Few desserts are as timeless and quintessentially American as the frosty ice cream cone. However, with specialty food companies today crafting everything from riesling and poached pear sorbet to doppelbock bacon ale ice cream to ice pops infused with kiwi, avocado and spinach puree, it is clear that the world of frozen desserts has gone positively gourmet. Check out these companies putting their unique spins on American classics.
1. Chloe’s Soft Serve Fruit Pops. Forget your traditional frozen fruit bar. Chloe’s Soft Serve Fruit Pops are made with only three simple ingredients: fruit, water and a touch of organic cane sugar.
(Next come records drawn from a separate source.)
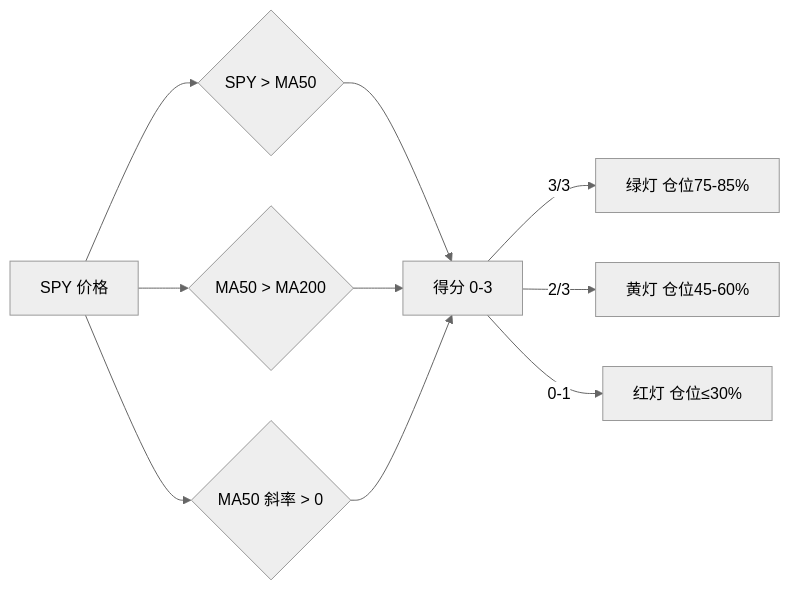
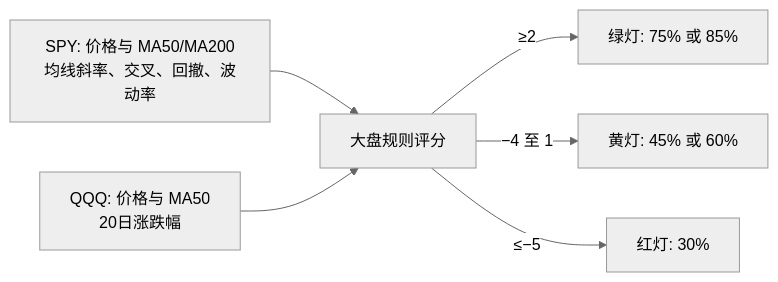
Before and after one commit to KAMCHIU-LAB/Stock_Monitor: the third of 4 diagrams in README_zh.md, drawn with Mermaid (neutral theme). The commit also changed other lines of this file and 34 other files, not shown here.

````diff
--- a/README_zh.md
+++ b/README_zh.md
@@ -127,12 +169,8 @@
 ```mermaid
 flowchart LR
-    SPY["SPY 价格"] --> C1{"SPY > MA50"}
-    SPY --> C2{"MA50 > MA200"}
-    SPY --> C3{"MA50 斜率 > 0"}
-    C1 --> S["得分 0-3"]
-    C2 --> S
-    C3 --> S
-    S --> |"3/3"| G["绿灯 仓位75-85%"]
-    S --> |"2/3"| Y["黄灯 仓位45-60%"]
-    S --> |"0-1"| R["红灯 仓位≤30%"]
+    SPY["SPY: 价格与 MA50/MA200\n均线斜率、交叉、回撤、波动率"] --> S["大盘规则评分"]
+    QQQ["QQQ: 价格与 MA50\n20日涨跌幅"] --> S
+    S --> |"≥2"| G["绿灯: 75% 或 85%"]
+    S --> |"−4 至 1"| Y["黄灯: 45% 或 60%"]
+    S --> |"≤−5"| R["红灯: 30%"]
 ```
````
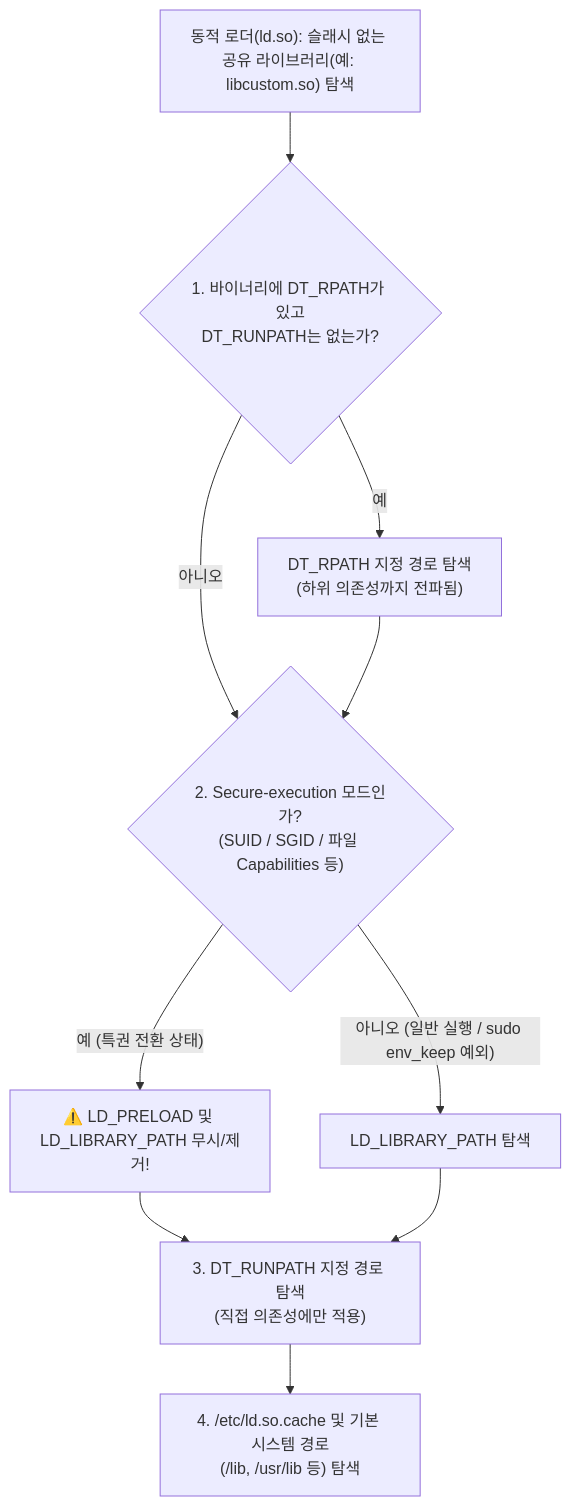
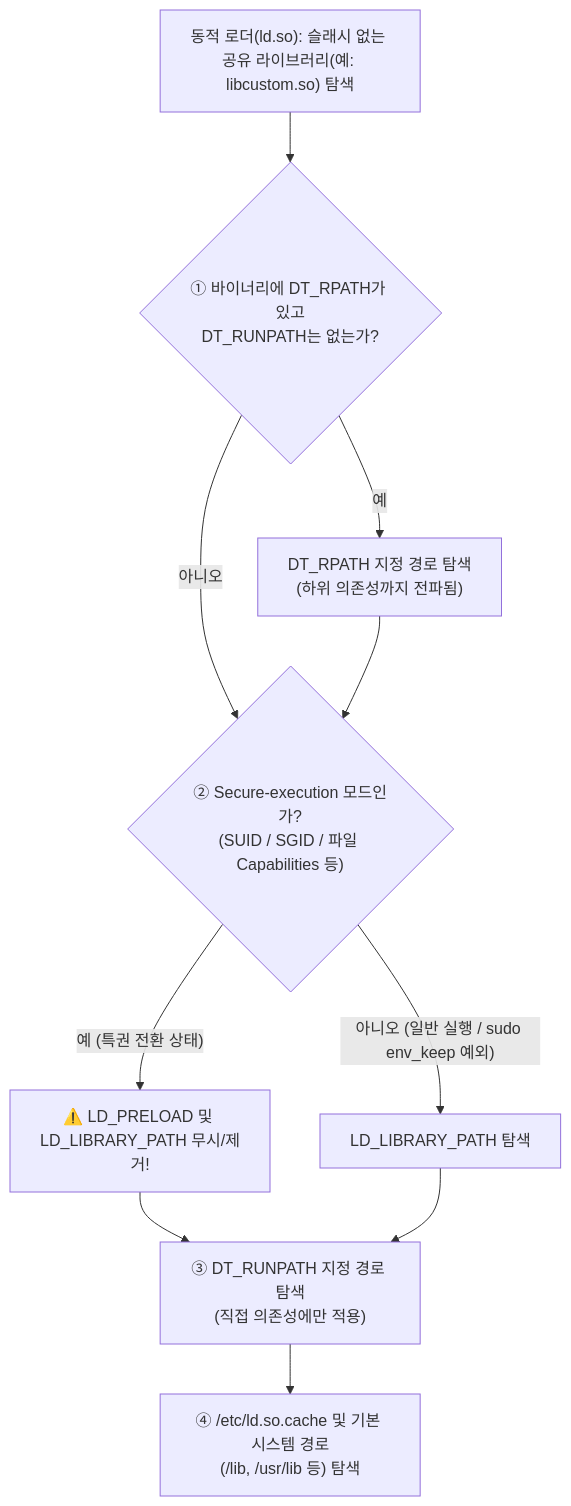
One commit to gooyong-sec/gooyong-sec.github.io changed the third of 3 diagrams in content/모의해킹 기초/Linux 권한상승을 위한 OS 내부구조 — SUID, Capabilities, PATH, cron와 systemd.md. Above: the diagram before and after it, drawn with Mermaid. The commit also changed other lines of this file and 28 other files, not shown here.

First line of the commit message:
fix: eliminate remaining mermaid markdown-list misparse across all diagrams

````diff
--- a/content/모의해킹 기초/Linux 권한상승을 위한 OS 내부구조 — SUID, Capabilities, PATH, cron와 systemd.md
+++ b/content/모의해킹 기초/Linux 권한상승을 위한 OS 내부구조 — SUID, Capabilities, PATH, cron와 systemd.md
@@ -131,12 +131,12 @@
 ```mermaid
 flowchart TD
-    Start["동적 로더(ld.so): 슬래시 없는 공유 라이브러리(예: libcustom.so) 탐색"] --> R1{"1. 바이너리에 DT_RPATH가 있고<br/>DT_RUNPATH는 없는가?"}
+    Start["동적 로더(ld.so): 슬래시 없는 공유 라이브러리(예: libcustom.so) 탐색"] --> R1{"① 바이너리에 DT_RPATH가 있고<br/>DT_RUNPATH는 없는가?"}
     R1 -- "예" --> CheckRPATH["DT_RPATH 지정 경로 탐색<br/>(하위 의존성까지 전파됨)"]
-    R1 -- "아니오" --> R2{"2. Secure-execution 모드인가?<br/>(SUID / SGID / 파일 Capabilities 등)"}
+    R1 -- "아니오" --> R2{"② Secure-execution 모드인가?<br/>(SUID / SGID / 파일 Capabilities 등)"}
     CheckRPATH --> R2
     R2 -- "예 (특권 전환 상태)" --> IgnoreLD["⚠️ LD_PRELOAD 및 LD_LIBRARY_PATH 무시/제거!"]
     R2 -- "아니오 (일반 실행 / sudo env_keep 예외)" --> UseLD["LD_LIBRARY_PATH 탐색"]
-    IgnoreLD --> R3["3. DT_RUNPATH 지정 경로 탐색<br/>(직접 의존성에만 적용)"]
+    IgnoreLD --> R3["③ DT_RUNPATH 지정 경로 탐색<br/>(직접 의존성에만 적용)"]
     UseLD --> R3
-    R3 --> R4["4. /etc/ld.so.cache 및 기본 시스템 경로<br/>(/lib, /usr/lib 등) 탐색"]
+    R3 --> R4["④ /etc/ld.so.cache 및 기본 시스템 경로<br/>(/lib, /usr/lib 등) 탐색"]
 ```
````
They are all-natural, free of dairy, fat and gluten, non-GMO and have only 13-15 grams of sugar per serving. At just 60 calories, Chloe’s Pops are guilt-free fun on a stick.
2. Denali Flavors. Michigan-based Denali Flavors, Inc. is one of the leading inventors and marketers of specialty flavors for the ice cream industry, including its signature flavor: Moose Tracks®. Today, the product line consists of more than 30 flavors, including Caramel Caribou® (toffee ice cream with caramel) and Bear Claw® (dark chocolate with cashews).
3. Graeter’s. Artisan ice cream company Graeter’s is the only commercial enterprise to make all of its ice creams using a traditional small batch French pot process. The result is an irresistible creaminess. The company’s attention to detail even translates to the packaging process where nearly 20,000 pints are carefully packed by hand each day.
4. Jeni’s Splendid Ice Creams. The team at sofi Award-winning Jeni’s Splendid Ice Creams has truly elevated ice cream to an art form. The company’s product line incorporates a slew of unique ingredients, including rosemary, whiskey, lavender, goat cheese, sweet potatoes, cedarwood, cardamom and more. Jeni’s also offers signature sauces, ice cream sandwiches and gravels (crunch condiments).
5. Ruby Rocket’s. Ruby Rocket’s fruit and vegetable ice pops are a refreshing, all-natural snack. These healthy pops are gluten-free, dairy-free, and non-GMO. With less than 35 calories and 2 grams of sugar per pop, these treats are a healthier and delicious way to satisfy any summertime sweet tooth. Ruby Rocket’s are available in three delicious flavors.
6. Salt & Straw. Based in Portland, Ore., the team at Salt & Straw pride themselves on supporting their local community and celebrating Oregon in their flavors and ingredients. The company’s unique product line includes one-of-a-kind flavors such as Lumberjack Stack (blueberry pancakes with maple syrup), honey balsamic strawberry with cracked black pepper and Oregon pear with blue cheese.
7. Talenti Gelato & Sorbetto. Talenti® recently announced the launch of three delicious new gelato flavors that reinvent classic American desserts: caramel apple pie, fudge brownie and raspberries and cream. Talenti’s newest additions to its growing line of gelatos remind us that America’s favorite sweet treats are just as good enjoyed as delicious frozen desserts.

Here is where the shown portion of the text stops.